WORK ORDER: Lines below containing the word "local" should be copied out.

====== INFORMATION SUPPLIED ======

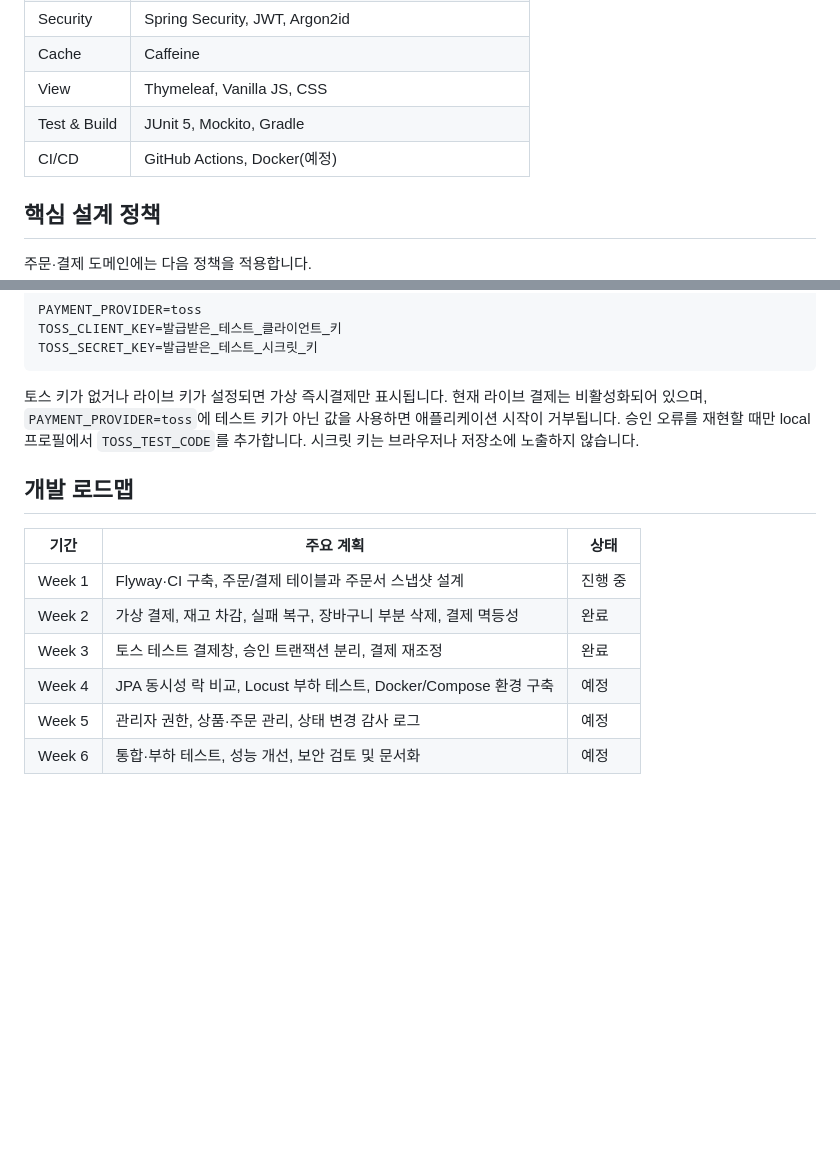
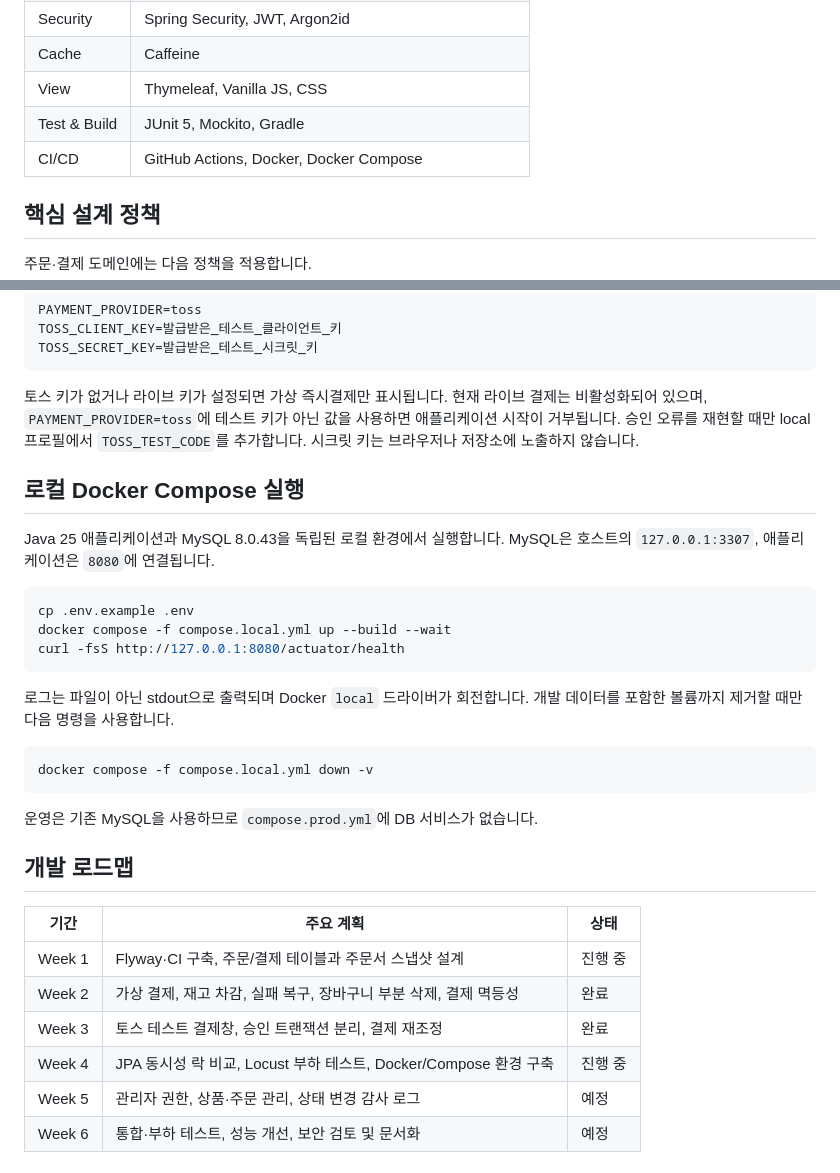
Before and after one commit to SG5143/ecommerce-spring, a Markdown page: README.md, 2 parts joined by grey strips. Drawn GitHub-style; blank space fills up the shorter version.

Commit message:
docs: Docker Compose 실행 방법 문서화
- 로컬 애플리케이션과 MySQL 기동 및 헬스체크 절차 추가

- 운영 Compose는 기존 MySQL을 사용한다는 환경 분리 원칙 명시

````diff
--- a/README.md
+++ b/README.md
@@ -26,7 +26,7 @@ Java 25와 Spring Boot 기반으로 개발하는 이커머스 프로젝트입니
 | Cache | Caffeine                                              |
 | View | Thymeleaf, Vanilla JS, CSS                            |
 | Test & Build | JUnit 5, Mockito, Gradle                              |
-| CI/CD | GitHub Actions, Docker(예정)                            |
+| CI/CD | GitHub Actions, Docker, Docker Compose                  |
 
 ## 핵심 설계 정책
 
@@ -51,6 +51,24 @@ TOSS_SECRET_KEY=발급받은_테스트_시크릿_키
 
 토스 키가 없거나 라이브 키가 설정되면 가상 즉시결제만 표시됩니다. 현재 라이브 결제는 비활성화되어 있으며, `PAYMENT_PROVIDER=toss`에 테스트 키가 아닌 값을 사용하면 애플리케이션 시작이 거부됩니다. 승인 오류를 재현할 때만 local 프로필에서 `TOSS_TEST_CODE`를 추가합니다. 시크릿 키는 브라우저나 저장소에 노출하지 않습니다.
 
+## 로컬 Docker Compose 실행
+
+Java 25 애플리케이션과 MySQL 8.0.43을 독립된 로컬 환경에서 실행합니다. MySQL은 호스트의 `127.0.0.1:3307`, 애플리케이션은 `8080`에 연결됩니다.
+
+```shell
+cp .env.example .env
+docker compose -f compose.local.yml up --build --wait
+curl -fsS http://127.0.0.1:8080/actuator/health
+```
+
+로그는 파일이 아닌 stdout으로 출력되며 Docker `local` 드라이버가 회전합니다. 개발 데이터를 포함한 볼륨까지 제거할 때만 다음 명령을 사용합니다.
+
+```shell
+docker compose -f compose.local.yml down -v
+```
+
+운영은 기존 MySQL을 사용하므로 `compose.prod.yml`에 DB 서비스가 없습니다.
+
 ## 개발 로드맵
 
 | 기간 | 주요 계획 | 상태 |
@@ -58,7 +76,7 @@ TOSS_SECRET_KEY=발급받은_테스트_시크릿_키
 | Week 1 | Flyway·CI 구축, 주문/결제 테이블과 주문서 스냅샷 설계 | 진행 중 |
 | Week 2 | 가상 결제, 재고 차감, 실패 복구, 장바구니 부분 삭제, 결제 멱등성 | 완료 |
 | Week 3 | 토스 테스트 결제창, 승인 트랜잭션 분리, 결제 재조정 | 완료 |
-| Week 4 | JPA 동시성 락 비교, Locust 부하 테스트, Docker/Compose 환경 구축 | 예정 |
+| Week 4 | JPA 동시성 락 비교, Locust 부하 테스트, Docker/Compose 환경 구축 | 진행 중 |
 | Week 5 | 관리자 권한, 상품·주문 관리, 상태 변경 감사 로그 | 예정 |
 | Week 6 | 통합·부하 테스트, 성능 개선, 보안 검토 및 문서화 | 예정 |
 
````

======

WRITTEN RESPONSE:
 토스 키가 없거나 라이브 키가 설정되면 가상 즉시결제만 표시됩니다. 현재 라이브 결제는 비활성화되어 있으며, `PAYMENT_PROVIDER=toss`에 테스트 키가 아닌 값을 사용하면 애플리케이션 시작이 거부됩니다. 승인 오류를 재현할 때만 local 프로필에서 `TOSS_TEST_CODE`를 추가합니다. 시크릿 키는 브라우저나 저장소에 노출하지 않습니다.
+docker compose -f compose.local.yml up --build --wait
+로그는 파일이 아닌 stdout으로 출력되며 Docker `local` 드라이버가 회전합니다. 개발 데이터를 포함한 볼륨까지 제거할 때만 다음 명령을 사용합니다.
+docker compose -f compose.local.yml down -v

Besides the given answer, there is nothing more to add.